Yesterday the chief executive officer of a major shareholder of the Portland Aluminum smelter said its future hinged on a long-term power deal.
Speaking at an event in Melbourne yesterday Alumina Limited boss Mike Ferraro said “We would ideally like to find a solution. It’s well run it’s a relatively new smelter, it’s really important to the economy down there, but we need a power solution.”
He went on to say he did not believe a renewal of subsidies was in the best interest of the plant of its workers, saying only a long-term fix for rising power prices would solve the issues affecting Australian manufacturers.
Under Daniel Andrews’ failed energy policies not only do businesses have to compete with other states on power prices, but Victorian businesses can no longer rely on the certainty of supply.
Comments attributable to Roma Britnell, Member for South West Coast
There are 1200 people in the south-west region that rely on Portland Aluminum to put food on the table. Daniel Andrews’ reckless energy policies are putting their livelihoods at risk.
Daniel Andrews needs to get all parties to the negotiating table and work out a long-term energy supply deal that provides security for the workforce and the people of the south-west who rely on the smelter.
The workforce deserves security and cannot continue with a dark cloud over their heads fearful the smelter is going to close. It is not good for them and it is not good for economic confidence in the entire south-west region.
In 2012 Daniel Andrews said, “Every government needs to ensure that every job stays here in Australia” – by his own admission he has a role to play in ensuring these vital jobs for the south-west region are here long-term.

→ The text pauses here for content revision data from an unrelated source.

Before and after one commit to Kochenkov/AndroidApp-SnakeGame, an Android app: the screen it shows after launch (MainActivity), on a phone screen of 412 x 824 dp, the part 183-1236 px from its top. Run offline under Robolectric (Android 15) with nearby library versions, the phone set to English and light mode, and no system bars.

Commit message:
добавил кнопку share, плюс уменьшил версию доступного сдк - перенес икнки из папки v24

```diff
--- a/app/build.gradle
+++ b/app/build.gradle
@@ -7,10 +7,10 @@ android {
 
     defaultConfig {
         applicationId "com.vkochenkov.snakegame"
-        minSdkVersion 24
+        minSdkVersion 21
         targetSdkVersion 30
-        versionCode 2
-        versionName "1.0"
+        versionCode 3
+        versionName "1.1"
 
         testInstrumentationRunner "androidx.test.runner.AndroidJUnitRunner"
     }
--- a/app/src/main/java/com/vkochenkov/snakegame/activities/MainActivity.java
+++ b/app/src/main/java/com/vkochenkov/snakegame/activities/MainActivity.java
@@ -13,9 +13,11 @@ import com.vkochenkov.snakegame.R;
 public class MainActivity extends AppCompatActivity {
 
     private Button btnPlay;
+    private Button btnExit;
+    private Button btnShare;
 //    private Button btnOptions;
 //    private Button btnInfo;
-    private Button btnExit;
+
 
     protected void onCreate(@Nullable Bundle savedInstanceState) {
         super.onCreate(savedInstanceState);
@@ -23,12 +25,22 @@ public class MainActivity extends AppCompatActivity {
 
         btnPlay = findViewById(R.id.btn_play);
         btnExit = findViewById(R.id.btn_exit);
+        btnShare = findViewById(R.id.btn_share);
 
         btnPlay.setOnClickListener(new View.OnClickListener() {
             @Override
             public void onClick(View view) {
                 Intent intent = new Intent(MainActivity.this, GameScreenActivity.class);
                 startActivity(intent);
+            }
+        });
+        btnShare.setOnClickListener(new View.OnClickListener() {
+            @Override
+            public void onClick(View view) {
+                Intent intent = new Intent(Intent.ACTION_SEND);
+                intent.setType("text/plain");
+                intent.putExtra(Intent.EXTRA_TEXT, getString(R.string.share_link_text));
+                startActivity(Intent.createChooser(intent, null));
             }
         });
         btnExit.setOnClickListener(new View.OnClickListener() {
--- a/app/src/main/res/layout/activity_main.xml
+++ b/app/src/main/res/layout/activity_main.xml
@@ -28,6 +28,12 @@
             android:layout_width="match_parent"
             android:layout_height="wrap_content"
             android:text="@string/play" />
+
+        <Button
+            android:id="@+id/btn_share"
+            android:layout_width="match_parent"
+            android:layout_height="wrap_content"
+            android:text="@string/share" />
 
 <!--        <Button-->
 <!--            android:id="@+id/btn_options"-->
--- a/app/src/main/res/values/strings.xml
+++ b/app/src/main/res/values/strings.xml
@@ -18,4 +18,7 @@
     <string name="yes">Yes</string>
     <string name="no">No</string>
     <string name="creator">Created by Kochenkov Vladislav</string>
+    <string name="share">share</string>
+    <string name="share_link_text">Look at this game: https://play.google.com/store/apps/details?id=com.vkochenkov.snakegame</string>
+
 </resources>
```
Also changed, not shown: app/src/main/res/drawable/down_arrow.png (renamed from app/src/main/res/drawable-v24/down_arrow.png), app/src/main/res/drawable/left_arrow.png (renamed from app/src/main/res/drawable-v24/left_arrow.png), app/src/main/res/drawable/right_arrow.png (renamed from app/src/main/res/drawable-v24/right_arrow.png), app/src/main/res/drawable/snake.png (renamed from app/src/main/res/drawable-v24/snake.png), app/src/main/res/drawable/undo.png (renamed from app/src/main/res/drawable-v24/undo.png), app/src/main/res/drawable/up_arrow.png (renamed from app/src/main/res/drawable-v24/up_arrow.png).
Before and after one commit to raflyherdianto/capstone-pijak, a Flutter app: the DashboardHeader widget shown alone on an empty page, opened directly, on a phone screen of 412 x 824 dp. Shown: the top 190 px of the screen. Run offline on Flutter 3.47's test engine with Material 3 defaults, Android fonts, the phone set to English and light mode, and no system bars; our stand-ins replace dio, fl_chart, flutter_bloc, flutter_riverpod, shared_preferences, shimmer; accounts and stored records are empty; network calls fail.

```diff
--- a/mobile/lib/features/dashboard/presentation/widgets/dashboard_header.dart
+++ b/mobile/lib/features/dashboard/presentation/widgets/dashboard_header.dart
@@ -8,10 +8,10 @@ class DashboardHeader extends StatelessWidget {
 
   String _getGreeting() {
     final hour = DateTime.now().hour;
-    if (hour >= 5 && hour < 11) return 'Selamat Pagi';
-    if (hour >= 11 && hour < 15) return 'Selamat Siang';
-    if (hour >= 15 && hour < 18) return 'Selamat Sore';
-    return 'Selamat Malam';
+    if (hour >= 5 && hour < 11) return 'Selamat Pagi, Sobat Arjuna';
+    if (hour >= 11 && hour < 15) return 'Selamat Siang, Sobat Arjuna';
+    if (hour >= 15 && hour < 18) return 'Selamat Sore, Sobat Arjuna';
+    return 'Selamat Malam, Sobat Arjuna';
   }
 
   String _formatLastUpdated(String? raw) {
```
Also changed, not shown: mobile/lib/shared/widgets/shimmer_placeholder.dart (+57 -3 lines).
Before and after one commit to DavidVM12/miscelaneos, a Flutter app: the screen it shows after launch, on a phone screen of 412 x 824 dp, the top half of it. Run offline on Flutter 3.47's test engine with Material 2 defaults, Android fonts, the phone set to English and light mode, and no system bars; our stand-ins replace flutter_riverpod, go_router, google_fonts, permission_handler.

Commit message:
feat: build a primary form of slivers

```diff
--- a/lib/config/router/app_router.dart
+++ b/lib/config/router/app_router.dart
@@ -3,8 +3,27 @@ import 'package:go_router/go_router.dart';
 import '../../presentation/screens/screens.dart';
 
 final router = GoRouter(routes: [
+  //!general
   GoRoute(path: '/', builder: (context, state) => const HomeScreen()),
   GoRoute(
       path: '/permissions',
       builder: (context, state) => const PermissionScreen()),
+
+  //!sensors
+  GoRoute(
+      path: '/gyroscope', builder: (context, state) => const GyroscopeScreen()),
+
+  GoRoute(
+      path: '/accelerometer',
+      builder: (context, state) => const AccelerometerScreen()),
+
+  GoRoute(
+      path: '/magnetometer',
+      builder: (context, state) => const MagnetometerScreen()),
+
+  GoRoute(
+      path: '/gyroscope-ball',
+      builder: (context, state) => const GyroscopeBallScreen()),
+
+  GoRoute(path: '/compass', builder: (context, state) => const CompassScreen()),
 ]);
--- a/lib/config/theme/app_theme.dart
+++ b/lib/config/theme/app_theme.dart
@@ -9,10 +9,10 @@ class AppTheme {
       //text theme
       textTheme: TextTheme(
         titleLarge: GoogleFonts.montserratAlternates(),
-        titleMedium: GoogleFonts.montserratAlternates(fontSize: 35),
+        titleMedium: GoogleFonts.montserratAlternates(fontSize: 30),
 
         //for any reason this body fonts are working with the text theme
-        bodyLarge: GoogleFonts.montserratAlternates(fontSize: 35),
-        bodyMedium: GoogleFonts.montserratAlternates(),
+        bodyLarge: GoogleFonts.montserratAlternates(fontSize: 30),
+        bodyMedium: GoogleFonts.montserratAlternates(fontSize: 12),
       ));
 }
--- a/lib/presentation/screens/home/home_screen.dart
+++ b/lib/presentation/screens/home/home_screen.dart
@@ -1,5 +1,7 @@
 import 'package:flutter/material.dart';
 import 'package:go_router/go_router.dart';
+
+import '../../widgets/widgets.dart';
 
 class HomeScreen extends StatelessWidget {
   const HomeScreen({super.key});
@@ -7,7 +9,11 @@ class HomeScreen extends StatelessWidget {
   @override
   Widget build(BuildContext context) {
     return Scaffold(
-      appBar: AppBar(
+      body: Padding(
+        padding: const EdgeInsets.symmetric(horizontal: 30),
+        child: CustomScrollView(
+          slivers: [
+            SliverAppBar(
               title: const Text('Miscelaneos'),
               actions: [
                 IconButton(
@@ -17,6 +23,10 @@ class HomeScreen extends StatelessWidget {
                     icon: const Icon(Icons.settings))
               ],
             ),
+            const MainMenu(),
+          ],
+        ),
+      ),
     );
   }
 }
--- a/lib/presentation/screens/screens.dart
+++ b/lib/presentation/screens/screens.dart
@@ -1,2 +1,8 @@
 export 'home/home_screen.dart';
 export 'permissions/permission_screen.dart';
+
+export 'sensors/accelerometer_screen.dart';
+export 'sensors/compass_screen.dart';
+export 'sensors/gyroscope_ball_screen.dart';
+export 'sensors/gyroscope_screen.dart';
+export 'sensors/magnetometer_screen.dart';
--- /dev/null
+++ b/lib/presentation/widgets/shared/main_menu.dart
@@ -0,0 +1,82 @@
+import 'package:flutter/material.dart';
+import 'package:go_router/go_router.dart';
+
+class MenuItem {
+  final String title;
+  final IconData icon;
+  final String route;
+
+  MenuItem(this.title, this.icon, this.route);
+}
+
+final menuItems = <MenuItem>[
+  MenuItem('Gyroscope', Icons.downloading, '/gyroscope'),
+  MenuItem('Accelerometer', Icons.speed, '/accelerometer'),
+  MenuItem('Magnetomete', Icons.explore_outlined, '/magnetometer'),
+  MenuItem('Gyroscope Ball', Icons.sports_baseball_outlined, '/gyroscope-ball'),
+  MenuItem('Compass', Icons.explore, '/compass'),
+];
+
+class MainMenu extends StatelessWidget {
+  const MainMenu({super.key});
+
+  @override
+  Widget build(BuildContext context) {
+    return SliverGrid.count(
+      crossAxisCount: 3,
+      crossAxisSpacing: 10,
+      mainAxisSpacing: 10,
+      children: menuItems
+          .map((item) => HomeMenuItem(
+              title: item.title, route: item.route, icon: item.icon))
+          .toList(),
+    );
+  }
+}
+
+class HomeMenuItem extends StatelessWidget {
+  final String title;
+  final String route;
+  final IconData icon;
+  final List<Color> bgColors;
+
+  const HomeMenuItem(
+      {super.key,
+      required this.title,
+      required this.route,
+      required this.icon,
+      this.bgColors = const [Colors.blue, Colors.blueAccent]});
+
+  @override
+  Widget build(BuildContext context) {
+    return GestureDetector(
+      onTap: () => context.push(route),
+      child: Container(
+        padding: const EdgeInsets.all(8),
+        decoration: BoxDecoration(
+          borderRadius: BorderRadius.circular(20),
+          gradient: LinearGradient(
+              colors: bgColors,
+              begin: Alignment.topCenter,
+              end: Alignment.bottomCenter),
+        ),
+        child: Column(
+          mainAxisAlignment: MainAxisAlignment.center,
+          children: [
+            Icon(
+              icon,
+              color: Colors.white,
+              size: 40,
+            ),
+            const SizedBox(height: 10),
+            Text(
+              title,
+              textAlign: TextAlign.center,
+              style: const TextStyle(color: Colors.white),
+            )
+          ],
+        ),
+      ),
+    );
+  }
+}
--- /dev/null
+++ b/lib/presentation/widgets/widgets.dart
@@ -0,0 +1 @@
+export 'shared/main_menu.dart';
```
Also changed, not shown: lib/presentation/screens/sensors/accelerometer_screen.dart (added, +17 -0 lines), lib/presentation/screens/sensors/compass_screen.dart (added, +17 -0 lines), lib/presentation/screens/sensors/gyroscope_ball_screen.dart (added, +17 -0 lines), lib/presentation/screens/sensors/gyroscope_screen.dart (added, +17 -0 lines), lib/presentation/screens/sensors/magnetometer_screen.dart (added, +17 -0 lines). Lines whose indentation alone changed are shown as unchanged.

Comments attributable to Shadow Minister for Energy and Renewables Ryan Smith
Daniel Andrews has already shown a callous disregard for those workers at Hazelwood power station, the workers connected to Victoria’s timber industry and now Portland workers face an uncertain future.
With a draconian tax regime, planning applications that take forever to be approved, and energy prices that are the highest in the country, Daniel Andrews couldn’t do more to deter businesses from investing in Victoria.